It is not impossible to consider that this kind of confrontation politics for political gain will come to haunt the Democrats as they enter the coming election cycle. We should do everything we can to make this such a political issue.
And we certainly concur with Dan Walters' conclusion!
It's time to kill bullet train boondoggle
By Dan Walters
The Sacramento Bee
Saturday, Jan. 07, 2012 | 08:04 PM
It's one thing for politicians, ordinary citizens, lawyers or even media pundits to say that California's bullet train project is fatally flawed and should be scrapped before it becomes a hopeless money pit.
Bullet train zealots dismiss those naysayers as uninformed or biased, and even reject milder criticism from the Legislature's budget analyst.
But when the California High-Speed Rail Authority's own "peer review" committee of transportation experts says the project should be put on hold, Gov. Jerry Brown and the Legislature should pay heed. And that's exactly what happened last week.

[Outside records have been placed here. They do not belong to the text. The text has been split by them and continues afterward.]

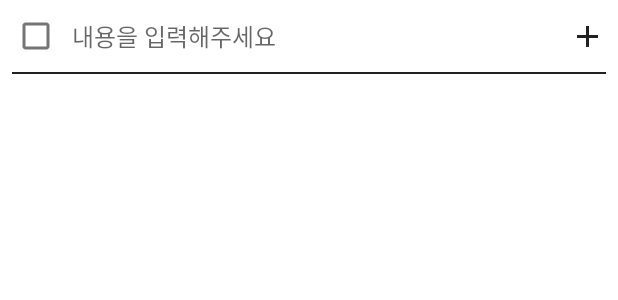
After one commit to ObjectOneShot/ObjectOneShot_ver2, an Android app: the layout item_task.xml on its own in the app's theme, with its tools: preview values and no code run, on a phone screen of 412 x 824 dp. The commit adds this screen. Shown: the top 300 px of the screen. Run offline under Robolectric (Android 15) with nearby library versions, the phone set to English and light mode, and no system bars.

Commit message:
[feat] objective -> viewmodel 연결

```diff
--- a/app/src/main/java/com/naze/objectoneshot_ver2/data/local/dao/ObjectiveDao.kt
+++ b/app/src/main/java/com/naze/objectoneshot_ver2/data/local/dao/ObjectiveDao.kt
@@ -5,8 +5,8 @@ import com.naze.objectoneshot_ver2.data.local.model.Objective
 
 @Dao
 interface ObjectiveDao {
-    @Insert
-    suspend fun insert(objective: Objective)
+    @Insert(onConflict = OnConflictStrategy.REPLACE)
+    suspend fun insert(objective: Objective): Long
 
     @Update
     suspend fun update(objective: Objective)
--- a/app/src/main/java/com/naze/objectoneshot_ver2/data/local/model/KeyResult.kt
+++ b/app/src/main/java/com/naze/objectoneshot_ver2/data/local/model/KeyResult.kt
@@ -16,11 +16,11 @@ import androidx.room.PrimaryKey
     ]
 )
 data class KeyResult(
-    val title: String,
-    val progress: Double,
+    var title: String,
+    var progress: Double,
     val objective_id: Int,
     @PrimaryKey(autoGenerate = true)
-    val id: Int
+    val id: Long
 ) {
 
 }
--- a/app/src/main/java/com/naze/objectoneshot_ver2/data/local/model/Task.kt
+++ b/app/src/main/java/com/naze/objectoneshot_ver2/data/local/model/Task.kt
@@ -16,9 +16,9 @@ import androidx.room.PrimaryKey
     ]
 )
 data class Task(
-    val content: String,
-    val check: Boolean,
+    var content: String,
+    var check: Boolean = false,
     val key_result_id: Int,
     @PrimaryKey(autoGenerate = true)
-    val id : Int = 0
+    val id : Long = 0
 )
--- a/app/src/main/java/com/naze/objectoneshot_ver2/data/repository/ObjectiveRepositoryImpl.kt
+++ b/app/src/main/java/com/naze/objectoneshot_ver2/data/repository/ObjectiveRepositoryImpl.kt
@@ -1,11 +1,15 @@
 package com.naze.objectoneshot_ver2.data.repository
 
 import com.naze.objectoneshot_ver2.data.local.dao.ObjectiveDao
+import com.naze.objectoneshot_ver2.data.local.model.Objective
 import com.naze.objectoneshot_ver2.domain.repository.ObjectiveRepository
 import javax.inject.Inject
 
 class ObjectiveRepositoryImpl @Inject constructor(
     private val objectiveDao: ObjectiveDao
 ): ObjectiveRepository {
+    override suspend fun insert(objective: Objective): Long {
+        return objectiveDao.insert(objective)
+    }
 
 }
--- a/app/src/main/java/com/naze/objectoneshot_ver2/domain/repository/ObjectiveRepository.kt
+++ b/app/src/main/java/com/naze/objectoneshot_ver2/domain/repository/ObjectiveRepository.kt
@@ -1,4 +1,7 @@
 package com.naze.objectoneshot_ver2.domain.repository
 
+import com.naze.objectoneshot_ver2.data.local.model.Objective
+
 interface ObjectiveRepository {
+    suspend fun insert(objective: Objective): Long
 }
--- a/app/src/main/java/com/naze/objectoneshot_ver2/presentation/ObjectiveAddFragment.kt
+++ b/app/src/main/java/com/naze/objectoneshot_ver2/presentation/ObjectiveAddFragment.kt
@@ -23,10 +23,8 @@ class ObjectiveAddFragment: BindingFragment<FragmentObjectiveAddBinding>(R.layou
     }
 
     private fun init() {
-        binding.etObjectiveName.setOnFocusChangeListener { v, hasFocus ->
-            if (!hasFocus) {
-                objectiveViewModel.setObjectiveTitle(binding.etObjectiveName.text.toString())
-            }
+        binding.btnAddObjective.setOnClickListener {
+            objectiveViewModel.insertObjective()
         }
 /*        binding.btnObjectiveDate.setOnClickListener {
             requireContext().showToast("테스트")
--- a/app/src/main/res/layout/fragment_objective_add.xml
+++ b/app/src/main/res/layout/fragment_objective_add.xml
@@ -104,7 +104,7 @@
                     android:textColor="@color/grey_900"
                     android:textSize="14sp"
                     android:textStyle="bold"
-                    android:text="@{objective.title}"
+                    android:text="@={objective.title}"
                     android:background="@drawable/shape_rectangle_under_bar_black"
                     android:hint="목표를 입력해주세요"/>
 
--- /dev/null
+++ b/app/src/main/res/layout/item_task.xml
@@ -0,0 +1,73 @@
+<?xml version="1.0" encoding="utf-8"?>
+<layout xmlns:android="http://schemas.android.com/apk/res/android"
+    xmlns:app="http://schemas.android.com/apk/res-auto">
+
+    <data>
+        <variable
+            name="task"
+            type="com.naze.objectoneshot_ver2.data.local.model.Task" />
+    </data>
+
+    <androidx.constraintlayout.widget.ConstraintLayout
+        android:layout_width="match_parent"
+        android:layout_height="wrap_content">
+
+        <CheckBox
+            android:id="@+id/cb_task_complete"
+            android:layout_width="wrap_content"
+            android:layout_height="wrap_content"
+            android:checked="@={task.check}"
+            app:layout_constraintStart_toStartOf="parent"
+            app:layout_constraintTop_toTopOf="parent"
+            app:layout_constraintBottom_toTopOf="@+id/view_divider"/>
+
+        <EditText
+            android:id="@+id/et_task_name"
+            android:layout_width="wrap_content"
+            android:layout_height="wrap_content"
+            android:layout_marginVertical="8dp"
+            android:background="@null"
+            android:inputType="text"
+            android:imeOptions="actionDone"
+            android:hint="내용을 입력해주세요"
+            android:text="@={task.content}"
+            android:textSize="16sp"
+            android:textColor="@color/grey_900"
+            app:layout_constraintStart_toEndOf="@+id/cb_task_complete"
+            app:layout_constraintTop_toTopOf="parent"
+            app:layout_constraintBottom_toTopOf="@+id/view_divider"/>
+
+        <androidx.constraintlayout.utils.widget.ImageFilterButton
+            android:id="@+id/btn_add_task"
+            android:layout_width="14dp"
+            android:layout_height="14dp"
+            android:src="@drawable/ic_task_add_enable"
+            android:layout_marginEnd="13dp"
+            app:layout_constraintEnd_toEndOf="parent"
+            app:layout_constraintTop_toTopOf="parent"
+            app:layout_constraintBottom_toTopOf="@+id/view_divider"/>
+
+        <androidx.constraintlayout.utils.widget.ImageFilterButton
+            android:id="@+id/btn_delete_task"
+            android:layout_width="14dp"
+            android:layout_height="14dp"
+            android:src="@drawable/ic_task_delete"
+            android:layout_marginEnd="13dp"
+            android:visibility="gone"
+            app:layout_constraintEnd_toEndOf="parent"
+            app:layout_constraintTop_toTopOf="parent"
+            app:layout_constraintBottom_toTopOf="@+id/view_divider"/>
+
+        <View
+            android:id="@+id/view_divider"
+            android:layout_width="match_parent"
+            android:layout_height="1dp"
+            android:background="@color/grey_900"
+            android:layout_marginHorizontal="8dp"
+            android:layout_marginBottom="10dp"
+            app:layout_constraintBottom_toBottomOf="parent"
+            app:layout_constraintStart_toStartOf="parent"
+            app:layout_constraintEnd_toEndOf="parent"/>
+
+    </androidx.constraintlayout.widget.ConstraintLayout>
+</layout>
```
Also changed, not shown: app/src/main/java/com/naze/objectoneshot_ver2/data/local/model/Objective.kt (+6 -6 lines), app/src/main/java/com/naze/objectoneshot_ver2/domain/viewmodel/ObjectiveViewModel.kt (+5 -8 lines).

The peer reviewers, headed by ex-Caltrans director Will Kempton, told the Legislature that while revised plans are an improvement, they still don't adequately describe how the north-south system could reasonably be built and operated.
It concluded, "We cannot overemphasize the fact that moving ahead on the HSR project without credible sources of adequate funding, without a definitive business model, without a strategy to maximize the independent utility and value to the state, and without the appropriate management resources represents an immense financial risk on the part of the state."
Tom Umberg, a former assemblyman who chairs the CHSRA, denounced the report -- which proves that agency members have lost all sense of objectivity and responsibility.
Specifically, the CHSRA wants the Legislature to appropriate $2.7 billion in state bonds to match $3.5 billion in federal funds so that an initial section of the system can be built.
But as the peer reviewers point out, even if the section could be built for $6.2 billion -- which they say is unproven -- its utility is uncertain and it may be illegal because it's not an electrified railway as mandated.
In reaching that conclusion, the peer review panel bolsters contentions of Kings County, which has filed suit to stop it.
Brown appointed two new members of the authority -- Dan Richard and Mike Rossi -- to overhaul its plans and keep the project alive. They made some improvements, as the peer review report concedes. But the revised "business plan" is still full of holes.
Supposedly, the state would lose the federal funds if work on the San Joaquin Valley section doesn't begin later this year.
That allocation is only a droplet in the $100 billion construction.
"This is the time for big ideas," Brown said Thursday, reiterating his support for the bullet train and revealing plans to fold the CHSRA into a new superagency.
But this is looking more and more like a big boondoggle. It's time to pull the plug.